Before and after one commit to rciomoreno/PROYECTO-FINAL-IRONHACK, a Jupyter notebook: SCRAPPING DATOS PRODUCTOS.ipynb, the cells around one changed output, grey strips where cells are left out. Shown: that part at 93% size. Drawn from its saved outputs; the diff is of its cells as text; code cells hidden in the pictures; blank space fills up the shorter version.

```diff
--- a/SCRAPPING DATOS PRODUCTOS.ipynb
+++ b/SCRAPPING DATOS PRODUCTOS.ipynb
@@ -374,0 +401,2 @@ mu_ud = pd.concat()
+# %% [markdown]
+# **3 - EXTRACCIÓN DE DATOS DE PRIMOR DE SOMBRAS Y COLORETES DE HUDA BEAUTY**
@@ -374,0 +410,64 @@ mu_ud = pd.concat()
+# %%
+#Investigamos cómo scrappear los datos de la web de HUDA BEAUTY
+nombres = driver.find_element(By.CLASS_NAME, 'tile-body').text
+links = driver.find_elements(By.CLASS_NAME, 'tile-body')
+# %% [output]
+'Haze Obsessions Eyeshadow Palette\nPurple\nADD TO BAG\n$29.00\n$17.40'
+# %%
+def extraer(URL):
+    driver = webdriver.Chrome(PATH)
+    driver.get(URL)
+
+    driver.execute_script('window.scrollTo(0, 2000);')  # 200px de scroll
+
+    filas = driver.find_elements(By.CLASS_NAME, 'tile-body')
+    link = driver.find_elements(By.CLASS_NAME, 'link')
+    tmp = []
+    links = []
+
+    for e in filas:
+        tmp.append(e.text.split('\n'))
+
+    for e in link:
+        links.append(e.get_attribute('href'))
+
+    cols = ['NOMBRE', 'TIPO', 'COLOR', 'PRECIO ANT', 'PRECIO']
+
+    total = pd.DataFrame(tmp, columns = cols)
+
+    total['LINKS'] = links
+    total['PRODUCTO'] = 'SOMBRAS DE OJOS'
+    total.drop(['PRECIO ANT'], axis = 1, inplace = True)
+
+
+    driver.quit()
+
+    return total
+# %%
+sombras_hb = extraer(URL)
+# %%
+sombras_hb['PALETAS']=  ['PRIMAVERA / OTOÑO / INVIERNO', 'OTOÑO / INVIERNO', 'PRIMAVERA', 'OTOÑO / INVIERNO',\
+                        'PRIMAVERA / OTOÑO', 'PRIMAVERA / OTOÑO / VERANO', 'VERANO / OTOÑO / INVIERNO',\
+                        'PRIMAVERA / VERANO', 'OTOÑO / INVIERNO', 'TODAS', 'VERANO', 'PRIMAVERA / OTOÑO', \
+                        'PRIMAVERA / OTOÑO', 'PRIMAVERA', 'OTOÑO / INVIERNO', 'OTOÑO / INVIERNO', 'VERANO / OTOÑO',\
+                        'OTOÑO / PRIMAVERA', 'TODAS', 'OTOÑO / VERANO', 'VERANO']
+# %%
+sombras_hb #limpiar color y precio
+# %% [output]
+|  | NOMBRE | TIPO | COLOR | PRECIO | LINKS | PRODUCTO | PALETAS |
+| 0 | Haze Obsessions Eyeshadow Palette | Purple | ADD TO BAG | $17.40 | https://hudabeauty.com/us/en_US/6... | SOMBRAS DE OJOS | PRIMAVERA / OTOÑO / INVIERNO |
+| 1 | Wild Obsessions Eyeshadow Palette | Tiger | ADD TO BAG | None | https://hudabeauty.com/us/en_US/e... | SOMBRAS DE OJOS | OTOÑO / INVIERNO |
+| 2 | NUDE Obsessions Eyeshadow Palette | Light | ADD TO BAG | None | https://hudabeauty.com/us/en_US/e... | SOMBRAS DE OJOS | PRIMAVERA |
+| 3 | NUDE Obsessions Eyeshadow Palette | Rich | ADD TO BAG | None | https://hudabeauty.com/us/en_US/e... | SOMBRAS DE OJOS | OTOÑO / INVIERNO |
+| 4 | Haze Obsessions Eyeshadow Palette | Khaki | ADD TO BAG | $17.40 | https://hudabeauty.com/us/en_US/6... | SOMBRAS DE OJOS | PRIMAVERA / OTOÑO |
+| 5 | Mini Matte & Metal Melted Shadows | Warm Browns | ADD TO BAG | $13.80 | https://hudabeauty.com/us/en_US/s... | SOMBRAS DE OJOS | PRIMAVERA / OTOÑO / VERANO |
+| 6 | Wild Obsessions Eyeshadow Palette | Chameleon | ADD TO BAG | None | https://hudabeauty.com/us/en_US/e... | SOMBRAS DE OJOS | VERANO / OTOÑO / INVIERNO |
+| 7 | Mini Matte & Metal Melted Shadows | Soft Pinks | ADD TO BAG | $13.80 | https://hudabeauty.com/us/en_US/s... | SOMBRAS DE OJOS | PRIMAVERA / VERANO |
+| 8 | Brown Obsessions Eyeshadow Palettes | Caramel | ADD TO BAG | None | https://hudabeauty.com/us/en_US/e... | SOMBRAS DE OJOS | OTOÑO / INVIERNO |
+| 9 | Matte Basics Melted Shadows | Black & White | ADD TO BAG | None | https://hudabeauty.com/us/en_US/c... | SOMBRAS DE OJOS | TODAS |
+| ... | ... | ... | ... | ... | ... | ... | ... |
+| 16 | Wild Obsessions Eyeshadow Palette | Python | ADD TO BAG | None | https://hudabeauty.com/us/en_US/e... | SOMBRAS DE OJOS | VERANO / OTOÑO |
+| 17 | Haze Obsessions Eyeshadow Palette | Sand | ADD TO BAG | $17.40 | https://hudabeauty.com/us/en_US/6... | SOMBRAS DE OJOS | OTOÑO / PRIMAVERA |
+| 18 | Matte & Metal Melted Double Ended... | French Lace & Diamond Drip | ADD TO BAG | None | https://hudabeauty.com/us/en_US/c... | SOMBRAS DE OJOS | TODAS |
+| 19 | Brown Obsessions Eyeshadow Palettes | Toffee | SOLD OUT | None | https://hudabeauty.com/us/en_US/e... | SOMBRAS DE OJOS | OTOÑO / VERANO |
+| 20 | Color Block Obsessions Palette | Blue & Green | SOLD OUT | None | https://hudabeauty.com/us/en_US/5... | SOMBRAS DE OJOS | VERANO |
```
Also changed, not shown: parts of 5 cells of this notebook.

- - -

◆ **What you need to do**
Scan the records for the word "tile", and copy each line where it is found.

◆ **Response to the exercise**
+nombres = driver.find_element(By.CLASS_NAME, 'tile-body').text
+links = driver.find_elements(By.CLASS_NAME, 'tile-body')
+    filas = driver.find_elements(By.CLASS_NAME, 'tile-body')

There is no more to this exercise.